=== Available records ===

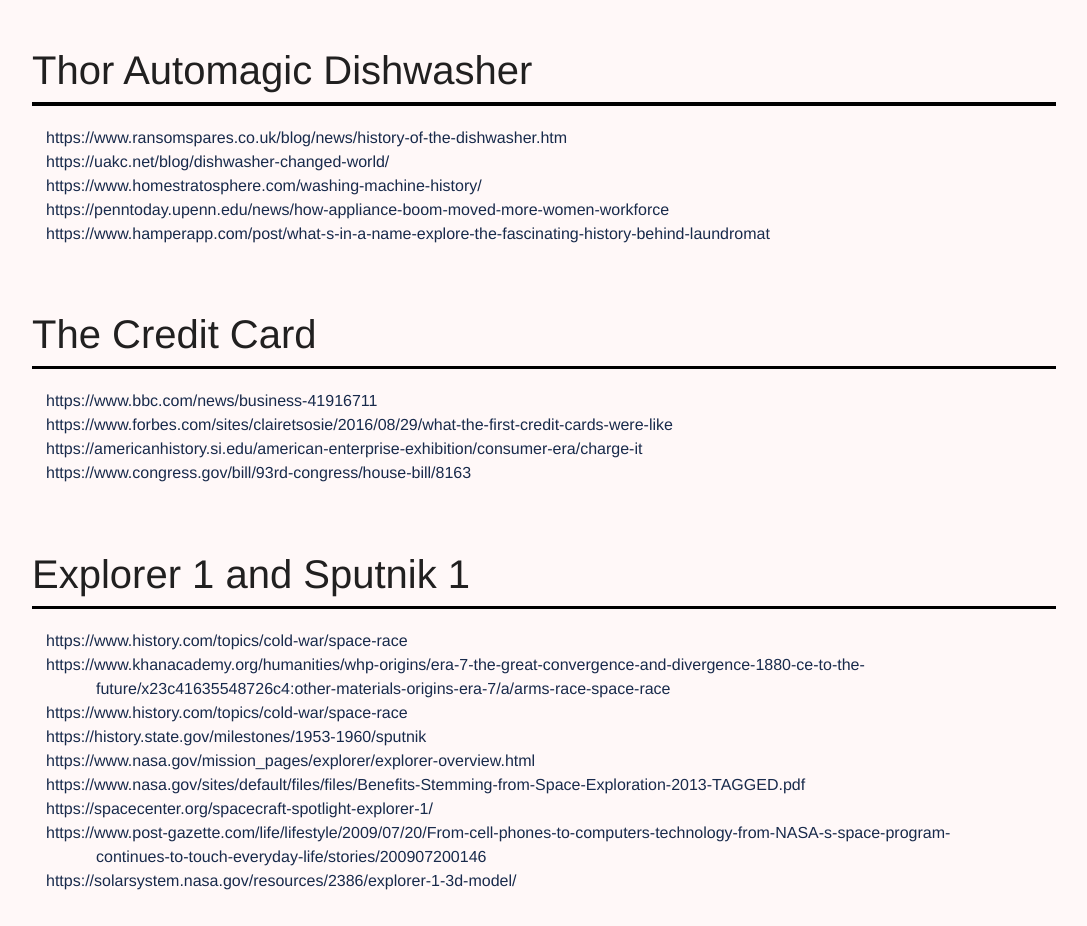
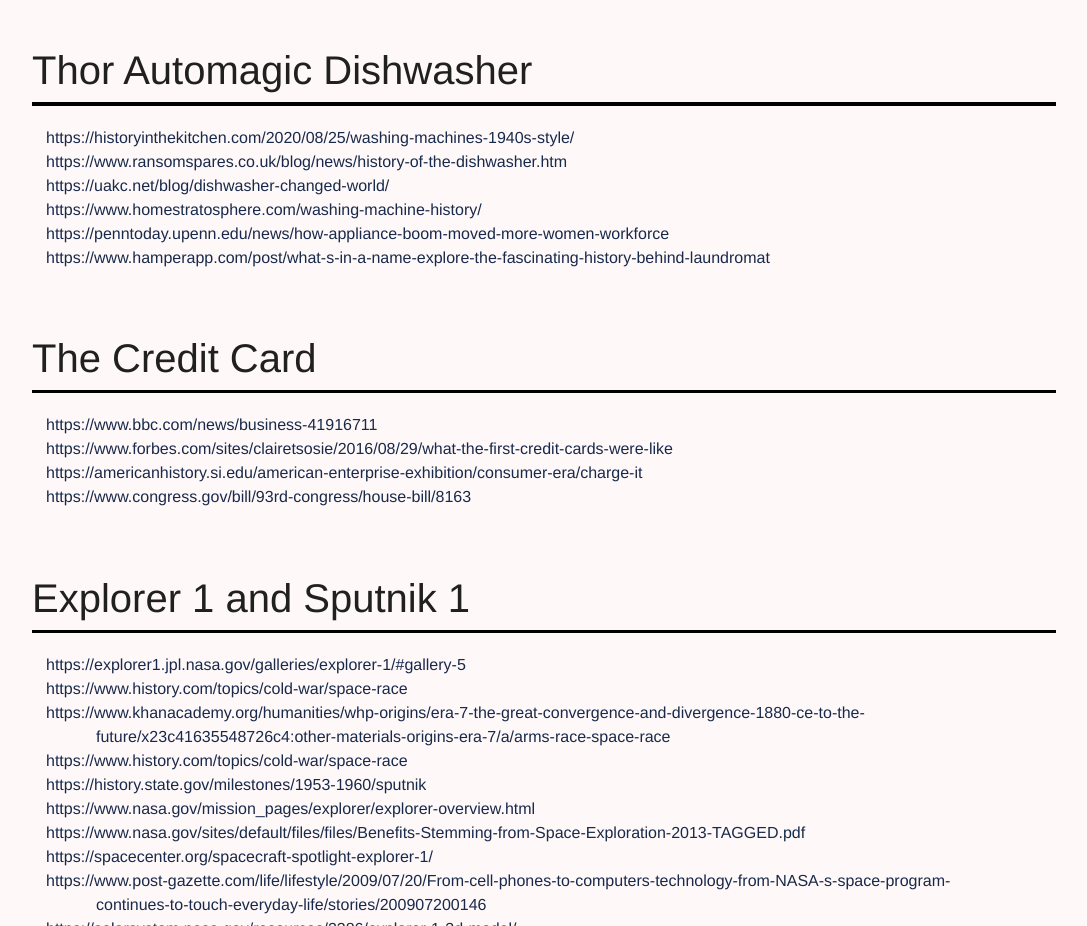
Before and after one commit to amklin/20th-century-tech, a plain HTML site: page sources.html in a window 1280 px wide. Shown: the part 840-1766 px from the top of the page, without its empty margins (96-1183 px from the left). Drawn offline with nearby package versions, Linux system fonts and the light colour scheme.

Commit message:
Added sources

```diff
--- a/sources.html
+++ b/sources.html
@@ -80,6 +80,7 @@
             <hr>
         </div>
         <div class="main-article">
+            <a href="https://historyinthekitchen.com/2020/08/25/washing-machines-1940s-style/" target="_blank">https://historyinthekitchen.com/2020/08/25/washing-machines-1940s-style/</a><br>
             <a href="https://www.ransomspares.co.uk/blog/news/history-of-the-dishwasher.htm" target="_blank">https://www.ransomspares.co.uk/blog/news/history-of-the-dishwasher.htm</a><br>
             <a href="https://uakc.net/blog/dishwasher-changed-world/" target="_blank">https://uakc.net/blog/dishwasher-changed-world/</a><br>
             <a href="https://www.homestratosphere.com/washing-machine-history/" target="_blank">https://www.homestratosphere.com/washing-machine-history/</a><br>
@@ -103,6 +104,7 @@
             <hr>
         </div>
         <div class="main-article">
+            <a href="https://explorer1.jpl.nasa.gov/galleries/explorer-1/#gallery-5" target="_blank">https://explorer1.jpl.nasa.gov/galleries/explorer-1/#gallery-5</a><br>
             <a href="https://www.history.com/topics/cold-war/space-race" target="_blank">https://www.history.com/topics/cold-war/space-race</a><br>
             <a href="https://www.khanacademy.org/humanities/whp-origins/era-7-the-great-convergence-and-divergence-1880-ce-to-the-future/x23c41635548726c4:other-materials-origins-era-7/a/arms-race-space-race" target="_blank">https://www.khanacademy.org/humanities/whp-origins/era-7-the-great-convergence-and-divergence-1880-ce-to-the-future/x23c41635548726c4:other-materials-origins-era-7/a/arms-race-space-race</a><br>
             <a href="https://www.history.com/topics/cold-war/space-race" target="_blank">https://www.history.com/topics/cold-war/space-race</a><br>
```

===

▶ **Problem description**: Copy out each line of the entries above that holds "html".

▶ **Answer section**:
Before and after one commit to amklin/20th-century-tech, a plain HTML site: page sources.html in a window 1280 px wide. Shown: the part 840-1766 px from the top of the page, without its empty margins (96-1183 px from the left). Drawn offline with nearby package versions, Linux system fonts and the light colour scheme.
--- a/sources.html
+++ b/sources.html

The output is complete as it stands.